▸ **RECORDS TO USE**
= Beginning of Section =
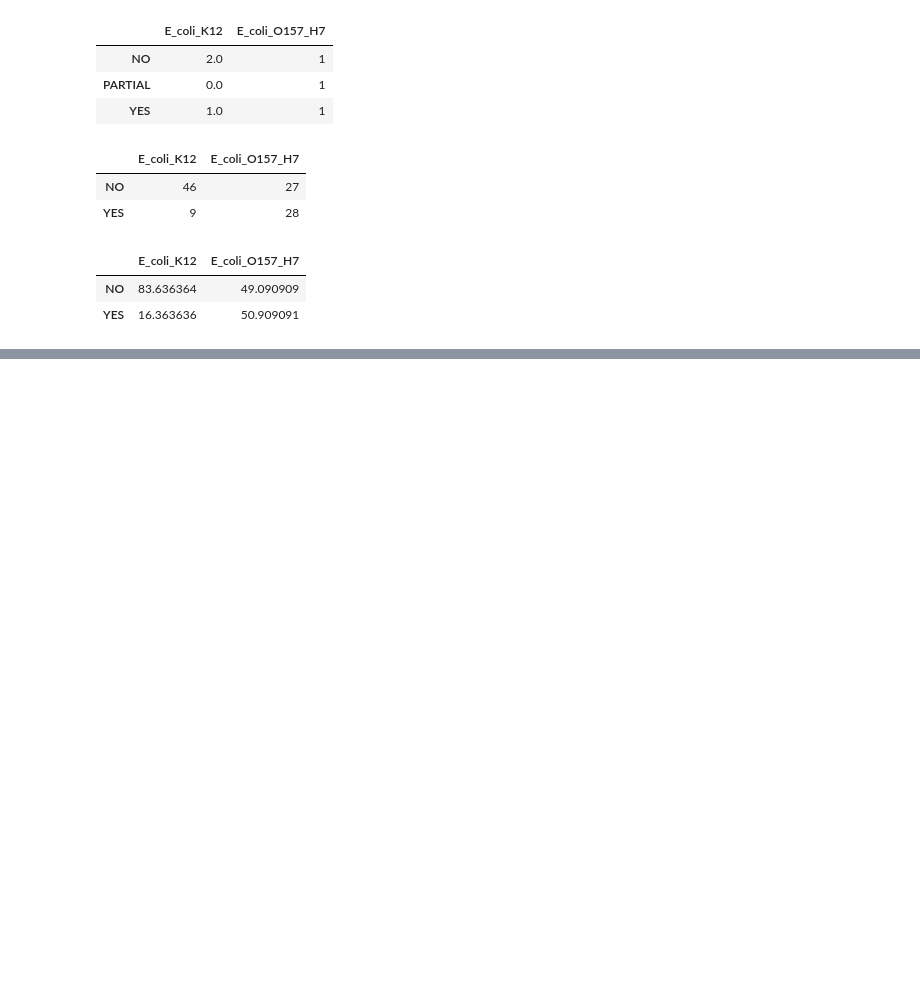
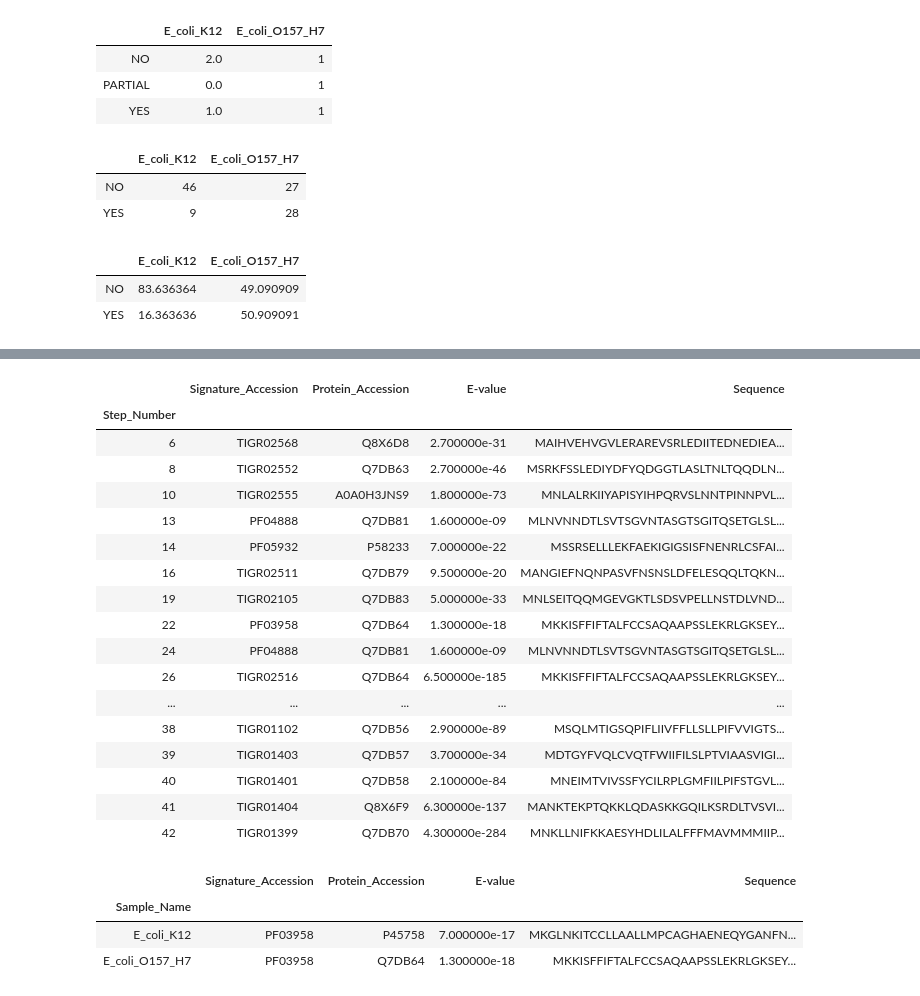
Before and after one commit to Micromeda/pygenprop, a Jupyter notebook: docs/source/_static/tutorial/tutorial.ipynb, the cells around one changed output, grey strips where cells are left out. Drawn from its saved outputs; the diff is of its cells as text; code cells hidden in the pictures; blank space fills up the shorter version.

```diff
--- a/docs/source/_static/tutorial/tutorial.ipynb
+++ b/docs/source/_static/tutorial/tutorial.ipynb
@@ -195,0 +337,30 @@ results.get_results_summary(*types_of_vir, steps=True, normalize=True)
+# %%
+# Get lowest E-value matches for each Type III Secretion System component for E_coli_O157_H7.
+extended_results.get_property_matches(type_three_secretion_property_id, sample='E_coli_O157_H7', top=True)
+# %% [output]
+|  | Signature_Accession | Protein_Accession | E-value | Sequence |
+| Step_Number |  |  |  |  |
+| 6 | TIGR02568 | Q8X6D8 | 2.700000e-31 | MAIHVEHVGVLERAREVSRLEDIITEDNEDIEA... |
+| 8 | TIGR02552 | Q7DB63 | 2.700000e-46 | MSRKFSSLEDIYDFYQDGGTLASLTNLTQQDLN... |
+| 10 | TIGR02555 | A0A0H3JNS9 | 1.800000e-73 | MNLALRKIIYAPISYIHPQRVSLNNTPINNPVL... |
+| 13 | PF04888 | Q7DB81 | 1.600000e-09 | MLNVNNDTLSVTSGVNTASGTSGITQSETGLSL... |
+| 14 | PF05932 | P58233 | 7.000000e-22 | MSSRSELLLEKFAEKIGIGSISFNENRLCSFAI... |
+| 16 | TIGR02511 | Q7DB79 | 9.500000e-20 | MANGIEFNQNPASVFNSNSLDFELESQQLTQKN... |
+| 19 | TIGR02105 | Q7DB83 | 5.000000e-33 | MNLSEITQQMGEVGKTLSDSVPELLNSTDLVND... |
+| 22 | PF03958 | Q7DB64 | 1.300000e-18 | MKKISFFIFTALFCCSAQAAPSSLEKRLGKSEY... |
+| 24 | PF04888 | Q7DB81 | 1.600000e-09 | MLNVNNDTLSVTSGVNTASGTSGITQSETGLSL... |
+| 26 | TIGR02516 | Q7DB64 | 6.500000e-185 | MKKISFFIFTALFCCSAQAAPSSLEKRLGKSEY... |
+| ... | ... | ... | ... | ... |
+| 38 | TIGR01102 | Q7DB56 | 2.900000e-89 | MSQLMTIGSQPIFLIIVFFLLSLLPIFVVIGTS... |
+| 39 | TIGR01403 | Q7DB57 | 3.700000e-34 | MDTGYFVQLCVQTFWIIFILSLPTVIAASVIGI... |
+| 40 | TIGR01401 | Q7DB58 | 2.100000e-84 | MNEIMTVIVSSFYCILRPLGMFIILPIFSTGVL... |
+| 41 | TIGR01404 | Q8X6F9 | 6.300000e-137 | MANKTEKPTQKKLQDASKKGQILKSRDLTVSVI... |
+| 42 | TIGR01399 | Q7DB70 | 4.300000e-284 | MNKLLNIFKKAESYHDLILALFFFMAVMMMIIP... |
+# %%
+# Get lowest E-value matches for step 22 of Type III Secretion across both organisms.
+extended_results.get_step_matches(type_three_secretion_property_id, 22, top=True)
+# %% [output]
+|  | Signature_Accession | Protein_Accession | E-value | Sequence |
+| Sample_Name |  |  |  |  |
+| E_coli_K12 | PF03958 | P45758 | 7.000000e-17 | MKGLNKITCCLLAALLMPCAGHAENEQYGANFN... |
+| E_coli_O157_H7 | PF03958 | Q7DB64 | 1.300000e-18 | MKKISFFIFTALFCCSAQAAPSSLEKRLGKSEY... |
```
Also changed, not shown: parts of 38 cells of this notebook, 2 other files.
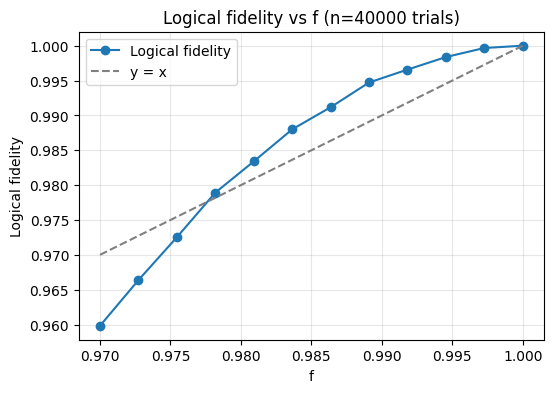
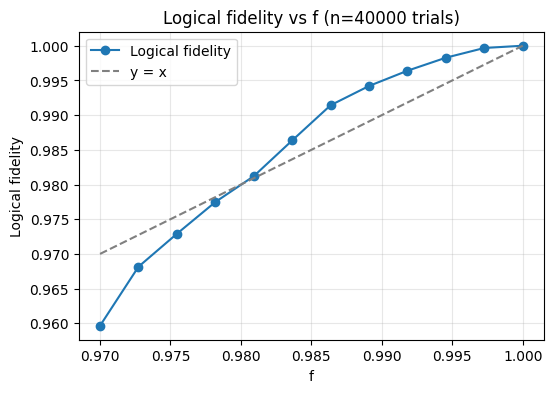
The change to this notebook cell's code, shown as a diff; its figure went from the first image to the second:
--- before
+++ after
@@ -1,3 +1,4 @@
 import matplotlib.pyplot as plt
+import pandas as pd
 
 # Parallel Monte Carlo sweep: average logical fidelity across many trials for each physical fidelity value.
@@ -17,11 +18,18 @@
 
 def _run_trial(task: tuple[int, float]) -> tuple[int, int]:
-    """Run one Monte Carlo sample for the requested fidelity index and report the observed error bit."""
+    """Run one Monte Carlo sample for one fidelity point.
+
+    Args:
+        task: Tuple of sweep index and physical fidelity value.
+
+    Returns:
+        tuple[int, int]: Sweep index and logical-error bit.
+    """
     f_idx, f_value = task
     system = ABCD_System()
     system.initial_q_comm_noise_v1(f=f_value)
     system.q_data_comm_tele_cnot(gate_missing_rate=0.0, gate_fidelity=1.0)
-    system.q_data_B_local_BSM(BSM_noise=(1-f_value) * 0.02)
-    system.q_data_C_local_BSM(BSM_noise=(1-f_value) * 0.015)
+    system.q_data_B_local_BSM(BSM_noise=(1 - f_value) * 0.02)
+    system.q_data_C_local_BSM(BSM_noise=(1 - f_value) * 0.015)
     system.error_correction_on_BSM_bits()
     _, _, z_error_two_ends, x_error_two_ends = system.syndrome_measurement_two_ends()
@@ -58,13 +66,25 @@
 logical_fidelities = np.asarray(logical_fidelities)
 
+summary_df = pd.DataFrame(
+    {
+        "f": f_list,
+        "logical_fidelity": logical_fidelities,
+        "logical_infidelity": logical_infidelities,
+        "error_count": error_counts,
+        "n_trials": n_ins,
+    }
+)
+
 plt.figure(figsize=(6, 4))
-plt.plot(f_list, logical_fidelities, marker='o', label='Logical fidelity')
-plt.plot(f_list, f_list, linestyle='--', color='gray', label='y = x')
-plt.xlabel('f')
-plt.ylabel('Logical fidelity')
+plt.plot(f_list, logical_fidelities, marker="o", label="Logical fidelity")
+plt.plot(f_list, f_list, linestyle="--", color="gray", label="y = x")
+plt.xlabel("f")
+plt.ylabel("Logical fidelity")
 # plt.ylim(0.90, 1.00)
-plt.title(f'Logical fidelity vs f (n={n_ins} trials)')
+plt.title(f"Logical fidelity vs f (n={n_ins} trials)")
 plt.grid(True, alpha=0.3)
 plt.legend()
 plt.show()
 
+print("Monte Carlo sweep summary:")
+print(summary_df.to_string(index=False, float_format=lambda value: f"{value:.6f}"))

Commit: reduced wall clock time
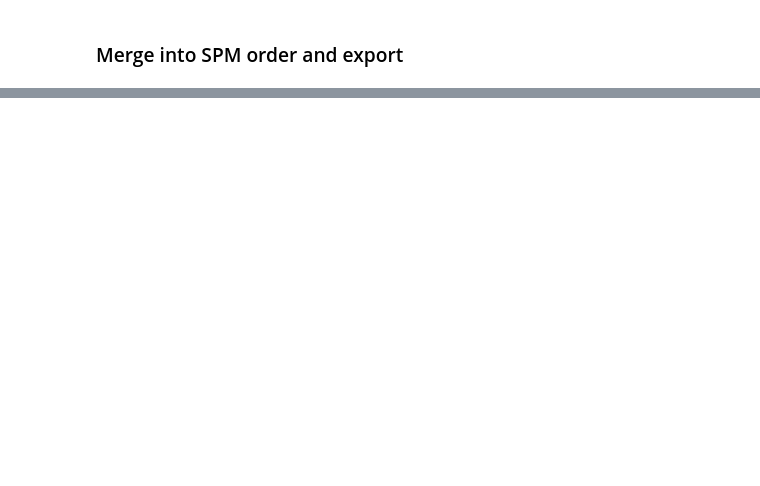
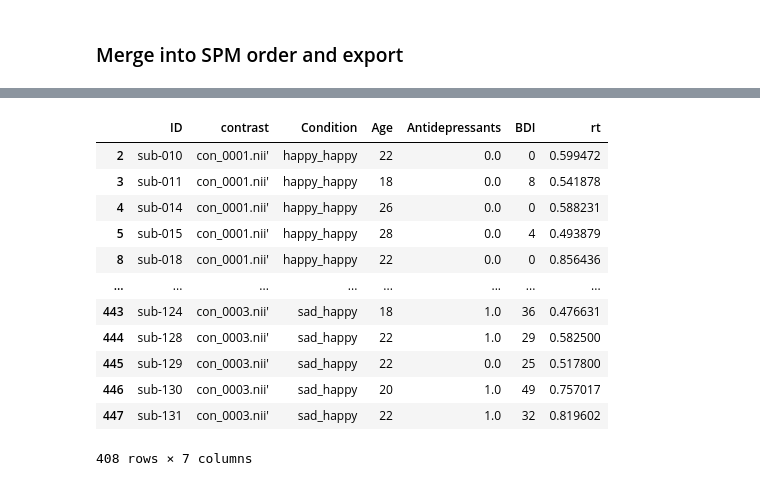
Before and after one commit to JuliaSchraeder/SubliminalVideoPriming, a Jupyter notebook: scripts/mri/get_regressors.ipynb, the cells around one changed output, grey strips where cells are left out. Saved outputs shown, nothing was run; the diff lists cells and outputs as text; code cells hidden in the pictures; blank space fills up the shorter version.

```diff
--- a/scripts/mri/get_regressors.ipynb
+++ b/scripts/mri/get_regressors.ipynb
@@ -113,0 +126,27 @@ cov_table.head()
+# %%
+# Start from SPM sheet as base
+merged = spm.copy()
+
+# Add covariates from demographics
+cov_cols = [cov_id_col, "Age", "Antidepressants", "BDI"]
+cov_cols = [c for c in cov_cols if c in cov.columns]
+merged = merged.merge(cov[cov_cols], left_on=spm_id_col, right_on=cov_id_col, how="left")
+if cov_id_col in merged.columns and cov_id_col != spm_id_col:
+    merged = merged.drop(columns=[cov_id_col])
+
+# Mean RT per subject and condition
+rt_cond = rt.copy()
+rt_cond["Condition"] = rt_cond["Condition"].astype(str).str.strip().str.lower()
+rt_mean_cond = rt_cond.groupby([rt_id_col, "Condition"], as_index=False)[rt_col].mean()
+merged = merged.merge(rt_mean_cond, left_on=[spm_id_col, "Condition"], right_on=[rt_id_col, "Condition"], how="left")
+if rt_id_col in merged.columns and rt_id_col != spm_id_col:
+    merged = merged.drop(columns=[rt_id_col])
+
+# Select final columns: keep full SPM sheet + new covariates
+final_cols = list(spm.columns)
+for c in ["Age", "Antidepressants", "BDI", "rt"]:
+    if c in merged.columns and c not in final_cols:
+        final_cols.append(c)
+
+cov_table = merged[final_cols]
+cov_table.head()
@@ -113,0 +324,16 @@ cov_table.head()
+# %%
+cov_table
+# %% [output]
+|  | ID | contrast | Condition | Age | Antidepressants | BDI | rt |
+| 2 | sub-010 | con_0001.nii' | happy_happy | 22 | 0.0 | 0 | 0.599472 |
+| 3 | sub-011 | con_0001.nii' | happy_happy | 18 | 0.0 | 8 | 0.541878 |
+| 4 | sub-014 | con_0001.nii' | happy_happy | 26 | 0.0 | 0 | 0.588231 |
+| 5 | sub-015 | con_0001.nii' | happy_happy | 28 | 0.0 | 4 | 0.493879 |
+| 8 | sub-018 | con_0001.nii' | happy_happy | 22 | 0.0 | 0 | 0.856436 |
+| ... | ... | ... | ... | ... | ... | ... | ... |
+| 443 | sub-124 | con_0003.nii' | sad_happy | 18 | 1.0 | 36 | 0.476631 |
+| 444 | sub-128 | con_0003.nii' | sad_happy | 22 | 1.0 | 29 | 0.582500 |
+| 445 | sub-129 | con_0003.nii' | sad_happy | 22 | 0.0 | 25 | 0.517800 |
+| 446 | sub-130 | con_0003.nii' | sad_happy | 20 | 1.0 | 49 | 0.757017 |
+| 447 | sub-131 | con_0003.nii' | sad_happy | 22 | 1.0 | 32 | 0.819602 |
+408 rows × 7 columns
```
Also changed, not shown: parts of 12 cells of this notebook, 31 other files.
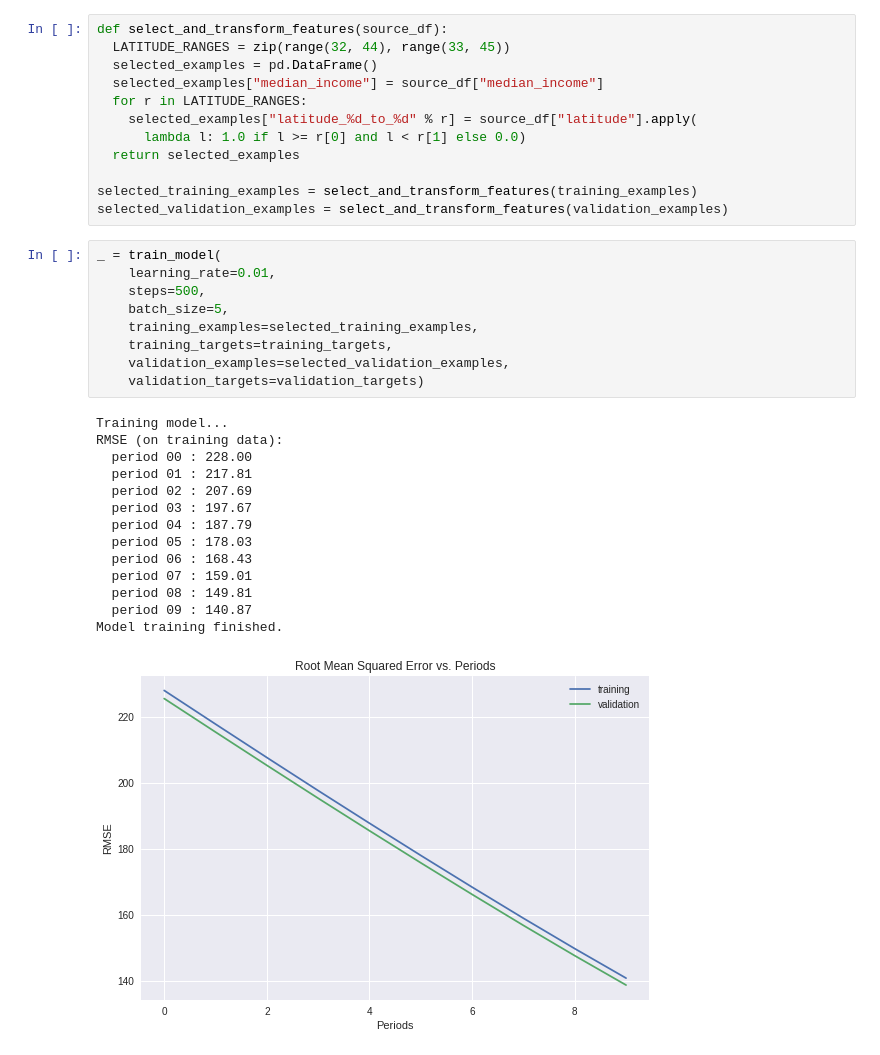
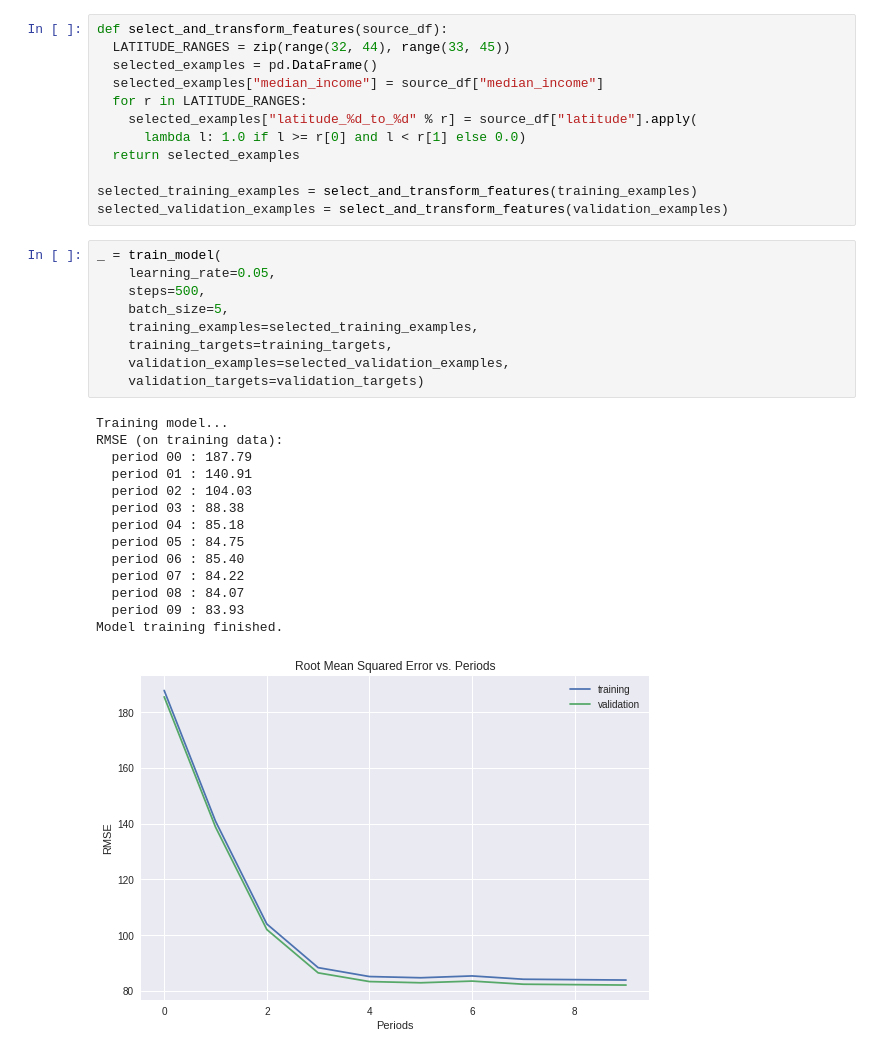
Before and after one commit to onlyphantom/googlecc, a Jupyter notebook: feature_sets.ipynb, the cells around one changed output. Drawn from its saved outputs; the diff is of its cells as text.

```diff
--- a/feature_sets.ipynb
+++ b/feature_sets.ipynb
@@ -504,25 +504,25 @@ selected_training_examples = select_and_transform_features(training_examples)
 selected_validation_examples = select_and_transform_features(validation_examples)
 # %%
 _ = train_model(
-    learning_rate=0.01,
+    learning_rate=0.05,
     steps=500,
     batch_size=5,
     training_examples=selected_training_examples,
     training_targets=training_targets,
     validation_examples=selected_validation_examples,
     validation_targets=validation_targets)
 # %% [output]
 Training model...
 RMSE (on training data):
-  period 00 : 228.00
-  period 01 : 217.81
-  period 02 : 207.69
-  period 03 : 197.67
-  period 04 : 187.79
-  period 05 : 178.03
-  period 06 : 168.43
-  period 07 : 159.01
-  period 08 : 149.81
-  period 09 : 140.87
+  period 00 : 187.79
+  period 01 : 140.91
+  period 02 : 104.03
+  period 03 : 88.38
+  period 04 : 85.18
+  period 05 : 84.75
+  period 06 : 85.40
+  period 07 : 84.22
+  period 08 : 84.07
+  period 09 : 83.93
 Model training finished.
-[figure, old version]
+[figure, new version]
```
= End of Section =
▸ **WHAT YOU HAVE TO DO**
Identify the lines in the entries above that contain "after", then copy them out.

▸ **SOLUTION**
Before and after one commit to Micromeda/pygenprop, a Jupyter notebook: docs/source/_static/tutorial/tutorial.ipynb, the cells around one changed output, grey strips where cells are left out. Drawn from its saved outputs; the diff is of its cells as text; code cells hidden in the pictures; blank space fills up the shorter version.
+++ after
Before and after one commit to JuliaSchraeder/SubliminalVideoPriming, a Jupyter notebook: scripts/mri/get_regressors.ipynb, the cells around one changed output, grey strips where cells are left out. Saved outputs shown, nothing was run; the diff lists cells and outputs as text; code cells hidden in the pictures; blank space fills up the shorter version.
Before and after one commit to onlyphantom/googlecc, a Jupyter notebook: feature_sets.ipynb, the cells around one changed output. Drawn from its saved outputs; the diff is of its cells as text.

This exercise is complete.